TOKYO - Asian stocks retreated from record highs on Tuesday after a selloff in Apple shares and spike in bond yields knocked Wall Street lower, while the dollar found support as U.S. bond yields climbed to near four-year highs.
MSCI's broadest index of Asia-Pacific shares outside Japan was down 1.1 percent after rising to an all-time high the previous day. It was still on track for a 6.5 percent monthly gain.
Australian stocks shed 0.9 percent, South Korea's KOSPI lost 1 percent and Japan's Nikkei dropped 1.4 percent.
Hong Kong's Hang Seng slipped 0.9 percent and Shanghai was down 0.8 percent.
Spreadbetters expect the negative pressure to spill over to Europe, forecasting Britain's FTSE to drop 0.7 percent at the open, Germany's DAX to open 0.8 percent lower and France's CAC to lose 0.6 percent at the open.
The bearish sentiment in Asia followed a softer lead from Wall Street, which has led a global equities rally over the past year thanks to strong world growth fuelling higher corporate earnings and stock valuations.
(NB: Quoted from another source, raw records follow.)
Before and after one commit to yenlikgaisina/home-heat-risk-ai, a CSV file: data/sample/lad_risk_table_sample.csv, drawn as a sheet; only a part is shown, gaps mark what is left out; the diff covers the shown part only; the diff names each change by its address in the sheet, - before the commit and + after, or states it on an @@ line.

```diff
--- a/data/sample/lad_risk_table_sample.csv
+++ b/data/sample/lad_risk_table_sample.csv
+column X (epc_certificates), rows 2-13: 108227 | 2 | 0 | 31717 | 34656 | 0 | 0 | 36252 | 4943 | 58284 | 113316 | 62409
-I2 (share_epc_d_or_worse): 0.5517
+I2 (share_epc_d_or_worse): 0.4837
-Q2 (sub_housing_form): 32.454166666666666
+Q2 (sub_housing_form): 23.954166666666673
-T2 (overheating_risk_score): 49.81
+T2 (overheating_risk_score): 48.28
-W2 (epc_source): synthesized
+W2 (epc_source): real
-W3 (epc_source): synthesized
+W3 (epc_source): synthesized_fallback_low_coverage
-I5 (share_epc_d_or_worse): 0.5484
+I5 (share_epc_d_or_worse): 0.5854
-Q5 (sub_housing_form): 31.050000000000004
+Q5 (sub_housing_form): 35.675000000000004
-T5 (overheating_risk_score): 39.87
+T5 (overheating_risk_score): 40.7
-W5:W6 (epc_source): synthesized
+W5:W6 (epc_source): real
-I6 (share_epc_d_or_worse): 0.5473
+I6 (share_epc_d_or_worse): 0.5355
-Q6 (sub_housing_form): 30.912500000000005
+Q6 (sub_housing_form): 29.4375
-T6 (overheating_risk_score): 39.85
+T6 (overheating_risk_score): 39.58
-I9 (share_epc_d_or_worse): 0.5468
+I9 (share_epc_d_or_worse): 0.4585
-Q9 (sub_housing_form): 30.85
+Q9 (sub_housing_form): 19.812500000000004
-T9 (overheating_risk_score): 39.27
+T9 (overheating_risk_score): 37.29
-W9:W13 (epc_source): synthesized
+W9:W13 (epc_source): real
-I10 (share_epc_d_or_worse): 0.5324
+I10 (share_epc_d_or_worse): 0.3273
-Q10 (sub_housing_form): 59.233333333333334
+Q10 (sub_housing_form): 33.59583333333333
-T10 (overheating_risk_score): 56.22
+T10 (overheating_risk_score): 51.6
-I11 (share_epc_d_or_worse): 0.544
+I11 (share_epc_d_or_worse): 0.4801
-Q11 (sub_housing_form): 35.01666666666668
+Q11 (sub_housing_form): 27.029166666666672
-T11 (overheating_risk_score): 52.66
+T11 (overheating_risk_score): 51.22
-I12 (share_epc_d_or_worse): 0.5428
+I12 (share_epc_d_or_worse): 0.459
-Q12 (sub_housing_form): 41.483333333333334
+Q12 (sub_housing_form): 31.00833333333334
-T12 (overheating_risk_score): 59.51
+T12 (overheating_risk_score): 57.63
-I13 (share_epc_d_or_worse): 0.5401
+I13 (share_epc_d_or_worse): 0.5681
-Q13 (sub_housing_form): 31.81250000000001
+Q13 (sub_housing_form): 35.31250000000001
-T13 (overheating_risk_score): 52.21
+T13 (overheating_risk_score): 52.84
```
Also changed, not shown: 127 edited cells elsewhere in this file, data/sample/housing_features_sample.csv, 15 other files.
On Monday, U.S. stocks pulled back from record highs, with the Dow and the S&P 500 indexes marking their biggest one-day percentage declines in about five months, weighed down by a slide in Apple shares.
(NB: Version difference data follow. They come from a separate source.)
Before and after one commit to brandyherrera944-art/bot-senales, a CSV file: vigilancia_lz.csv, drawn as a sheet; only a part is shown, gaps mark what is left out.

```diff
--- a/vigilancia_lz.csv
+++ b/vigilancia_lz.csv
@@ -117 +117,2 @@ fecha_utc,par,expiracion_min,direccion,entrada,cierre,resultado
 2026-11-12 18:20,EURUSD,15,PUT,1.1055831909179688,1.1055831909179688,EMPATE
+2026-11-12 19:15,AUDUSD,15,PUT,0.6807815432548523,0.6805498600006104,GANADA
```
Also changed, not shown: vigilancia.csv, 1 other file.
The dollar, however, enjoyed a reprieve from some persistent selling in the past few weeks.
Buoyed by higher U.S. bond yields, the dollar index against a basket of six major currencies was 0.15 percent higher at 89.457, having bounced overnight from a three-year low of 88.438 plumbed on Friday when peers like the euro outshone the greenback.
The 10-year Treasury note yield stretched its overnight surge above 2.70 percent and reached its highest since April 2014 after comments from a European Central Bank official added to expectations that central banks globally will reduce stimulus as the economic outlook improves.
"This is a rise in real interest rates, also reflecting a rise in inflation expectations," said Masahiro Ichikawa, senior strategist at Sumitomo Mitsui Asset Management in Tokyo.
"The yield rise may have bumped off U.S. stocks from highs, but a correction was due after their recent gains," Ichikawa said.
The U.S. Treasury Department said on Monday that it expects to borrow $441 billion through the credit markets in the January-March quarter, less than announced previously.
Treasury yields remained elevated, however, as U.S. borrowing is expected to continue increasing steadily in the coming years as the federal government looks for ways to fund budget deficits.
Moreover, the bond market braced for potentially hawkish language from the Federal Reserve, which will begin its two-day policy meeting on Tuesday.
The focus was also on U.S. President Donald Trump's State of the Union address scheduled later in the global day, with attention on his views on an infrastructure overhaul and trade.
The euro was down 0.2 percent at $1.2361 after slipping overnight from a three-year peak of $1.2538.
The dollar was 0.3 percent lower at 108.645 yen, unable to hold to a high of 109.205 scaled earlier.
"The dollar lost a bit of traction against the yen as losses deepened for stocks in Tokyo and the rest of Asia. U.S. yields are going up, but players are hesitant to push dollar/yen higher ahead of President Trump's address," said Kyosuke Suzuki, director of forex at Societe Generale in Tokyo.
The Australian dollar shed 0.3 percent to $0.8072 after reaching $0.8136 on Friday, its highest since May 2015.
Oil prices extended losses after being pressured by the dollar's bounce and rising U.S. crude output.
U.S. crude futures were down 1.2 percent at $64.79 per barrel. Underpinned by the dollar's recent slide, prices had risen to $66.66 per barrel on Thursday, the highest since December 2014.
Brent crude fell 0.85 percent to $68.88 per barrel.
Spot gold slipped to $1,334.10 an ounce, the lowest since Jan. 23, weighed by the stronger U.S. currency. The precious metal had climbed to $1,366.06 last week, its highest since August 2016.
(Reporting by Shinichi Saoshiro; Editing by Shri Navaratnam and Kim Coghill)